Sciver clipped a fuller ball from Cherry-Ann Fraser to the boundary through backward square leg to bring up her 20th ODI fifty. But Matthews brought herself back into the attack in the 28th over and she prised out two key wickets, tossing one up as Wyatt advanced and was stumped before her full, flighted delivery slid under Sciver’s attempted slog-sweep and clattered into leg stump.
Selman had bowled Beaumont as England went from 63 for 0 to 65 for 2 and she grabbed her second when she trapped Ecclestone lbw and England wobbled again at 218 for 7.
Matthews enticed Dean with a well-flighted delivery that resulted in a return catch and, after Cross fell to Selman’s yorker, Henry – who had seen chances go down off Wyatt and Amy Jones – had Davies caught by Shemaine Campbelle at cover point.
“We’re committing to a style of play and we’re fully backed,” Jones told BT Sport. “Whilst it’s not going to come off every time, we’ve made three pretty decent scores in this series anyway, so it’s definitely a good thing for us going forward. It’s something we’re going to commit to for sure.”
Sciver added: “I’m feeling really good about being back and really positive about being back with this team and with a new coach who’s really helped us to see a different way of playing.”
Matthews was in no doubt that her side’s batting had continued to let them down, having posted totals of 165 and 118 in the first two matches, both of which England won by 142 runs.

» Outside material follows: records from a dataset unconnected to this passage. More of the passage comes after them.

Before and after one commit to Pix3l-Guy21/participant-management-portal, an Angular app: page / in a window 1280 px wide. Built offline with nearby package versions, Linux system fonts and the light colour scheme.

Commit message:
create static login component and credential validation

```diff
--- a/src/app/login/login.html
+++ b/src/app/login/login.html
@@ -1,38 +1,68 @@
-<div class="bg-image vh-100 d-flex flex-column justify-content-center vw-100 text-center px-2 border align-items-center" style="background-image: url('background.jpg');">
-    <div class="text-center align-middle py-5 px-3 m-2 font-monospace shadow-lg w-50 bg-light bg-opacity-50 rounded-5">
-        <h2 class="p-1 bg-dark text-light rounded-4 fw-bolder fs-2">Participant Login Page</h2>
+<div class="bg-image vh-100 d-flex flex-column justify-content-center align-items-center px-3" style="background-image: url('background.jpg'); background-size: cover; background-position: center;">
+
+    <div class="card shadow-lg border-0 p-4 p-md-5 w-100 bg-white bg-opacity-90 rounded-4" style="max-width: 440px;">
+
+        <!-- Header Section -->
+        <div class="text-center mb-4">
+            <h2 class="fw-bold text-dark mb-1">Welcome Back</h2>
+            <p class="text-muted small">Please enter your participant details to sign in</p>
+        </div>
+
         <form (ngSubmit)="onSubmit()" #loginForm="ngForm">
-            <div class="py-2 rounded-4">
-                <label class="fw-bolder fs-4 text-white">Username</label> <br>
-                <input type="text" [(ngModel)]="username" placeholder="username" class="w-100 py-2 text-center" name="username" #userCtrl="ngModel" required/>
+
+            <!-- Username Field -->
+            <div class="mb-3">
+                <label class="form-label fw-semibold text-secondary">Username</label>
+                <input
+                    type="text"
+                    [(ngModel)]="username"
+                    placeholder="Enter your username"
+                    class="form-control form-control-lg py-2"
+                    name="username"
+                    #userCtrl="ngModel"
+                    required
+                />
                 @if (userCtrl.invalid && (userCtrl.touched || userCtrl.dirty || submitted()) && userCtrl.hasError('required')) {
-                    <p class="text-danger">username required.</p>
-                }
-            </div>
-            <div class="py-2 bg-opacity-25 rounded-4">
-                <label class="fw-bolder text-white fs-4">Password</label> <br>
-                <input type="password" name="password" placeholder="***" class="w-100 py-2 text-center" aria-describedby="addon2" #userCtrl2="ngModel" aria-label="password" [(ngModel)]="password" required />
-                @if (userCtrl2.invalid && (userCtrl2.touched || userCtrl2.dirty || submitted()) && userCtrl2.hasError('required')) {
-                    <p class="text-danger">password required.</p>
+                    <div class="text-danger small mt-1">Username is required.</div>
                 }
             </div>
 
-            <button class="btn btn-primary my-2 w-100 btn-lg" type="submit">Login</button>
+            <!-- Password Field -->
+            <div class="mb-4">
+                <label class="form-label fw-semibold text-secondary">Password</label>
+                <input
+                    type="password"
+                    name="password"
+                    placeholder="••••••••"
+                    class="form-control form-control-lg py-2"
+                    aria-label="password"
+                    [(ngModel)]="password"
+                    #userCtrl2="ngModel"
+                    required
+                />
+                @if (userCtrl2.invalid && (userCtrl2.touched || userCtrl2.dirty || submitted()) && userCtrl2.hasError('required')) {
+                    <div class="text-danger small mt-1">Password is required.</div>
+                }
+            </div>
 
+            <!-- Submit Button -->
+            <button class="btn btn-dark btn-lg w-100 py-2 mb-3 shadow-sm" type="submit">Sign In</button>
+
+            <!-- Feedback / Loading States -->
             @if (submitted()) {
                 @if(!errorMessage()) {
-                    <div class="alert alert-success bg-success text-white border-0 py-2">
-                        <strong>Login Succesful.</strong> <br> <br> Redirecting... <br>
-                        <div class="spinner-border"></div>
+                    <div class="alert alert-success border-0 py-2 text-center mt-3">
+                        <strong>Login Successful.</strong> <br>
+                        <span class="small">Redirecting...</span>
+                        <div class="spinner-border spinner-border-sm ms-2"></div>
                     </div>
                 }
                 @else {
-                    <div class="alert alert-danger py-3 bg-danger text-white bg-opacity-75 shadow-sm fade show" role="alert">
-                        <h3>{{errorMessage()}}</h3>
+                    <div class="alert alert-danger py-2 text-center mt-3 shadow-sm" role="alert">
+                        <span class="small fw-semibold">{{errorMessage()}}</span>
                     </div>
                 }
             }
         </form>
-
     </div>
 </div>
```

“Any time you come into an ODI series and the top score is 160 you’re probably missing out a bit with the bat,” Matthews said. “It’s definitely an area that we need to pay more attention to, find a way to score more runs on the whole, hopefully we can do that in the T20 series coming up. This series was disappointing but as a team I reckon we’ll learn from it a whole lot and hopefully we can take some of those learnings into the series we have coming up.”
The sides play the first of five T20Is on Sunday in Antigua before moving on to Barbados for the remaining four.
Valkerie Baynes is a general editor at ESPNcricinfo